Earlier this spring our family was blessed with the nesting of cardinals in our jasmine. We enjoyed watching the activity of the cardinal pair taking turns feeding the young, feeding each other, and guarding the nest. The cardinals abandoned the nest when their young took flight and I quickly stole the opportunity to photograph the nest. I immediately began to dream about using the photograph as inspiration for a painting. I began to think about how much energy it takes to build something - how many elements it took to put a nest in place. After all, someone had to plant the jasmine and nurture them; someone had to build a nest; someone had to feed; someone had to incubate eggs; someone had to watch for predators. Observing the architecture of the nest, I began to see the many small pieces of debris that constituted the delicately built nest. How could something so delicate sustain life? The nest was a mystery. I decided to further photograph the nest looking for answers to such questions.
Last night, in an effort to take advantage of an empty house and avoid cleaning a messy play room and kitchen, I sat down at the table, blank canvas in front of me, photograph in hand, and started laying down the first layer of paint. I decided that since the nest was well hidden in the jasmine that the entire background would be various shades of green.
I then laid in a patch of light blue for the eggs, and began to build a burnt umber nest on top of the green and blue.
As I laid in color after color using different sized brushes and strokes, the canvas began to exhibit something that looked like a nest – so many layers and still so many more to go.
As I laid in the last swipes of color for branches and leaves, I stepped back to see what, if anything, was missing. I wasn’t unhappy with the painting but I soon began to realize that I had made a few choices in the background that stole the whole point of the painting – that delicately built nest – the manger for life didn’t captivate the impact I had envisioned.
Reflecting on the process of bringing a dream to life, I began worry about what other people would think about the painting. I glanced back at the newly painted nest. A huge epiphany opened my eyes to the fact that I had not painted this piece for anyone other than myself. I had just realized one of my dreams – I created an original piece of art from one of my very own photographs. I had just figured out how to make it all come to life. I realized that in all things, it’s not always going to be perfect the first time. Each stroke on that canvas was a prayer, a tiny stroke of hope that built up to something so incredibly delicate and so perfectly balanced – the reality of a dream.
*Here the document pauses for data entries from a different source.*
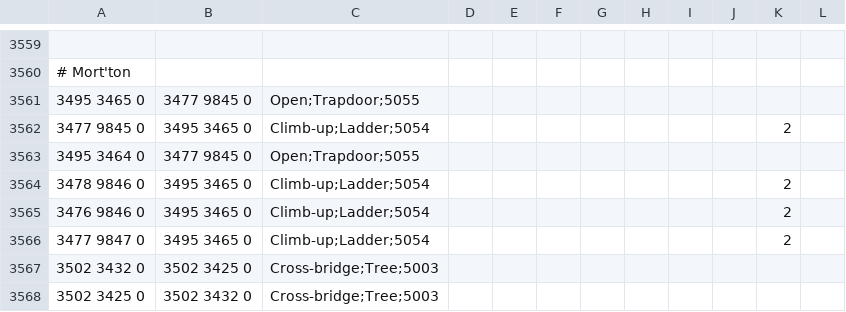
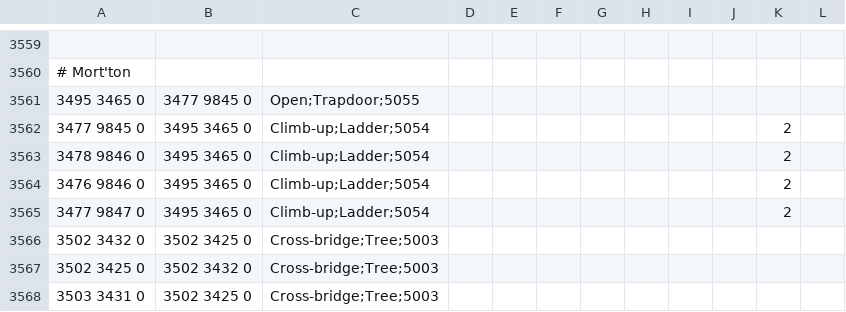
Before and after one commit to zebdo/microbot, a TSV file: runelite-client/src/main/resources/net/runelite/client/plugins/microbot/shortestpath/transports.tsv, drawn as a sheet; only a part is shown, gaps mark what is left out; the shorter side is filled out with more unchanged rows; the diff names each change by its address in the sheet, - before the commit and + after, or states it on an @@ line.

Commit message:
fix(shortest-path): remove duplicate transport for trapdoor in canafis fix(shortest-path): fix collision map wrongfully allowing access through garden of tranqualitiy trellis

```diff
--- a/runelite-client/src/main/resources/net/runelite/client/plugins/microbot/shortestpath/transports.tsv
+++ b/runelite-client/src/main/resources/net/runelite/client/plugins/microbot/shortestpath/transports.tsv
-row 3563: 3495 3464 0 | 3477 9845 0 | Open;Trapdoor;5055
```
Also changed, not shown: 3 other files.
I am happy to share with all of you the reality of another dream – the sharing of these thoughts and experiences with you through this blog.
Thank you for your faith, hope, love and encouragement as I develop my voice.